That changed. As the buildings aged, they became more affordable – and as immigration shifted to the suburbs, new Canadians settled here. They found decent housing – but, as The Globe and Mail's Doug Saunders has written, too often they don't find the opportunities for entrepreneurship, property ownership and community that helped integrate previous generations of immigrants.

"These neighbourhoods have been trapped for years – boxed in by redundant policies which were isolating residents and limiting economic and social life," architect Graeme Stewart of the firm ERA Architects explains. He has been working on this file for a decade, starting with a student project and continuing through professional consulting and advocacy with the Centre for Urban Growth and Renewal (CUG+R), a non-profit research group.

The RAC zone is "a milestone," he says. "Policy is finally catching up with the vision we've had for our city since Jane Jacobs arrived."

The writer Jane Jacobs articulated her vision of cities directly in opposition to the sort of large-scale, top-down, car-oriented planning that created tower neighbourhoods. And here, she was proven right: The zoning and spread-out siting of these buildings simply don't generate the street life of older, walkable, largely unplanned cities.

But how do you create Jacobs's sidewalk ballet in an area master-planned for cars?

The RAC model imagines temporary commerce – such as farmers markets – and small retail that could occupy ground-level spaces in some of these buildings. Residents could open boutiques where they live, just as their predecessors did in Montreal's Mile End or Toronto's Kensington Market. The RAC zoning is now in force; Toronto planners and non-profit allies are now trying to use the new freedoms and create street life.

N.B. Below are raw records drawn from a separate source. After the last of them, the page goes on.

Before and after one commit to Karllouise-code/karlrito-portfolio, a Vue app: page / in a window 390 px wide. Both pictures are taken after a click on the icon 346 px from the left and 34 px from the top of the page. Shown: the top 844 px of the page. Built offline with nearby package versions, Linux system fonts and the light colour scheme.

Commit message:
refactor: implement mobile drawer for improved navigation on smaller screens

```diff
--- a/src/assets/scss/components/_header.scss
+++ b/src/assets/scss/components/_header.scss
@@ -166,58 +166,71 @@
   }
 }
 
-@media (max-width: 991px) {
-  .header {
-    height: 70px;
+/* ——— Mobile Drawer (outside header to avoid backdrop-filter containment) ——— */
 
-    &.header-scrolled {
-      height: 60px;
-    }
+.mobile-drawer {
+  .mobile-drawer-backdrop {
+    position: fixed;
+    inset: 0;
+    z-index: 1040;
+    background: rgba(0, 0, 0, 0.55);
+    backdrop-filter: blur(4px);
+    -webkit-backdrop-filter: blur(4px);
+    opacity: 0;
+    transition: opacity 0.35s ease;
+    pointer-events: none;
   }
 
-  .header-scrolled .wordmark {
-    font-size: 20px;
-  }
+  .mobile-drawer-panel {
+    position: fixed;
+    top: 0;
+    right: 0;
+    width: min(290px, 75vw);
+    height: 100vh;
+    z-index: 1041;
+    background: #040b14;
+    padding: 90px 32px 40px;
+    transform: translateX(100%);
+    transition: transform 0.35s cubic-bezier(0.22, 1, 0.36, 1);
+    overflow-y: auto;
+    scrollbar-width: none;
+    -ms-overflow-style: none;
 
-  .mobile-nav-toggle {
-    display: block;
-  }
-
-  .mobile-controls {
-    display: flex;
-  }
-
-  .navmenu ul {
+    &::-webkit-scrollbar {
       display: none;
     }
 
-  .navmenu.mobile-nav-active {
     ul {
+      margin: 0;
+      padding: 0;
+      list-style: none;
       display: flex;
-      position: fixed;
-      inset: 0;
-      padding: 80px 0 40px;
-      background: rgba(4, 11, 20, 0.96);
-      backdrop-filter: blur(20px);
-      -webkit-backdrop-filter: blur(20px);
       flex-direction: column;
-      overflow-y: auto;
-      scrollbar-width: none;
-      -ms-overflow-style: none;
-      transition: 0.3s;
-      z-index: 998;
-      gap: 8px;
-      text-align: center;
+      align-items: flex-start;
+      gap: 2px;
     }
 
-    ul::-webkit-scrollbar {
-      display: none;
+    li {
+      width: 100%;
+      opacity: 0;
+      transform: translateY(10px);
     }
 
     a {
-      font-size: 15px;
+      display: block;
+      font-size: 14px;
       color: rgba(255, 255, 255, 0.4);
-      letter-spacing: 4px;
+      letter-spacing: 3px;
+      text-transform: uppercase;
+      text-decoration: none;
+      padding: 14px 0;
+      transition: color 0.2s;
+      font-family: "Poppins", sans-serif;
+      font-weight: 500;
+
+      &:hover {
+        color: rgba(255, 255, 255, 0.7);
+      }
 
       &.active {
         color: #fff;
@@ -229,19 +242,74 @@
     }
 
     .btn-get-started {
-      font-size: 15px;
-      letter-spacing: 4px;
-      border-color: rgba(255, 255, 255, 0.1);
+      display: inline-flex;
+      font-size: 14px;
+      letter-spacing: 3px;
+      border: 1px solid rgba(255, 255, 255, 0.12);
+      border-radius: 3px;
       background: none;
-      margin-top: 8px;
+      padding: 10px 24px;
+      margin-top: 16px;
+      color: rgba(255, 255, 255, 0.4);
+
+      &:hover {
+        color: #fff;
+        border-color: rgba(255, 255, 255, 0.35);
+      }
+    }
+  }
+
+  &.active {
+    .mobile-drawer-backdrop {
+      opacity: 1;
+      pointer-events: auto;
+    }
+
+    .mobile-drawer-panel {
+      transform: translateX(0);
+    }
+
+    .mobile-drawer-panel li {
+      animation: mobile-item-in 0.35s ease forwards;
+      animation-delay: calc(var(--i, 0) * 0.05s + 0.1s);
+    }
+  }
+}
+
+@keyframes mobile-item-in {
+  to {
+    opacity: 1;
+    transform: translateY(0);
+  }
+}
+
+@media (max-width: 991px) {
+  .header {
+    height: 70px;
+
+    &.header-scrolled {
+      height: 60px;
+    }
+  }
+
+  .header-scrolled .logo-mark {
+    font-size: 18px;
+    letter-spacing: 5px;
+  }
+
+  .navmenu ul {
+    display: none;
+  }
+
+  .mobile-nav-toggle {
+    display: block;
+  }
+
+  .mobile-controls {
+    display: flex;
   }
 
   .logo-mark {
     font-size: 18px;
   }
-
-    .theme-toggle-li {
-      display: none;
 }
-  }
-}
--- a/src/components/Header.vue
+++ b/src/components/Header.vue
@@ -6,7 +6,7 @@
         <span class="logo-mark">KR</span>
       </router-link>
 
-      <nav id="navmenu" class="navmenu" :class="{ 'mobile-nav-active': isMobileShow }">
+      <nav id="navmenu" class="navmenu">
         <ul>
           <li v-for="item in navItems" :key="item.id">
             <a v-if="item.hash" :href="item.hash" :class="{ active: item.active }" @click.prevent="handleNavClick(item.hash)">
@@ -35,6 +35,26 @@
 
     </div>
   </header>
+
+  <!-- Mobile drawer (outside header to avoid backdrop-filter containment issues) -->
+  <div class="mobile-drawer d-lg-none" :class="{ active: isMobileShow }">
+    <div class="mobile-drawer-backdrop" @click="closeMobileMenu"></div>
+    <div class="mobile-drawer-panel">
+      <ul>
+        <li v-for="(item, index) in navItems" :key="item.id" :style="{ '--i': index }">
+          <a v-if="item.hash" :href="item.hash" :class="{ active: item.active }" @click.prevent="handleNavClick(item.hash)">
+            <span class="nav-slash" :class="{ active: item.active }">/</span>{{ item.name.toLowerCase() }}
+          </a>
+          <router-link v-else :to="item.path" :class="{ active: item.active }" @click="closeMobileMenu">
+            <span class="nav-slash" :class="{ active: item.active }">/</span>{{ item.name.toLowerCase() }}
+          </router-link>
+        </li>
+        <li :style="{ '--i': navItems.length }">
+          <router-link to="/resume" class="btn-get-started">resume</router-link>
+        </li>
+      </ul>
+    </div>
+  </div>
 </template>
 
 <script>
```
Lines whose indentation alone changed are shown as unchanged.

Apartment towers such as this one at 190 Exbury Rd. in Toronto are surrounded by parking lots, driveways and empty lawns; they are high-rises in which residents live in the city but without the perks of city life.

However, it's not entirely clear how the architecture of these neighbourhoods will change. If you add street life and small business to big, spread-out buildings, what will that look like? To look at that challenge, I recently went with Michael Piper, an architect, urban designer and academic, to visit a string of 1970s tower blocks half an hour away in Mississauga, Ont. Piper has been studying the architecture of tower clusters together with his students at the University of Toronto's Daniels Faculty of Architecture.

We parked my car in the lot of one 28-storey white-brick tower to check out the commercial offerings – a hair salon, a convenience store – which seemed to be doing fine; in Mississauga, unlike in Toronto, they're allowed by city bylaws. Nearby, a flying-saucer-shaped medical building perched between driveways and bent pines. It was nobody's idea of a shopping paradise, but it seemed to work. "This is the sort of precedent we need to be looking towards," Piper said.

But when we tried to visit the building next door, there was no walkway – and the driveways, just a stone's throw apart, didn't connect either. This sort of dysfunctional site planning is typical. "While these buildings, in their design … aspire to have a big public space that's open to everyone, these sites are chopped up into small pieces," Piper explained. Combining driveways and parking lots makes a lot of sense, but good luck bringing together different landlords or condo boards to make it happen.

In this context, Piper suggests that there are no obvious solutions. Today's post-Jane Jacobs planning orthodoxy would place buildings up against the road to create a "street wall" of shop fronts and doors. But given low population density, and nobody much on foot, would the shops survive? "These sites are very resistant to the current formulas," he said. "Rather than resort to the city-centre type of urban form, we should seek to create liveable spaces that suit the people who live there rather than enforce an outside vision on them."

That's just what Toronto's RAC zoning aims to do, and Piper argues that "it presents an opportunity for creating a new kind of city." It will be messy. Its evolution will be slow. But, with luck and humility from the planners, it will come to life.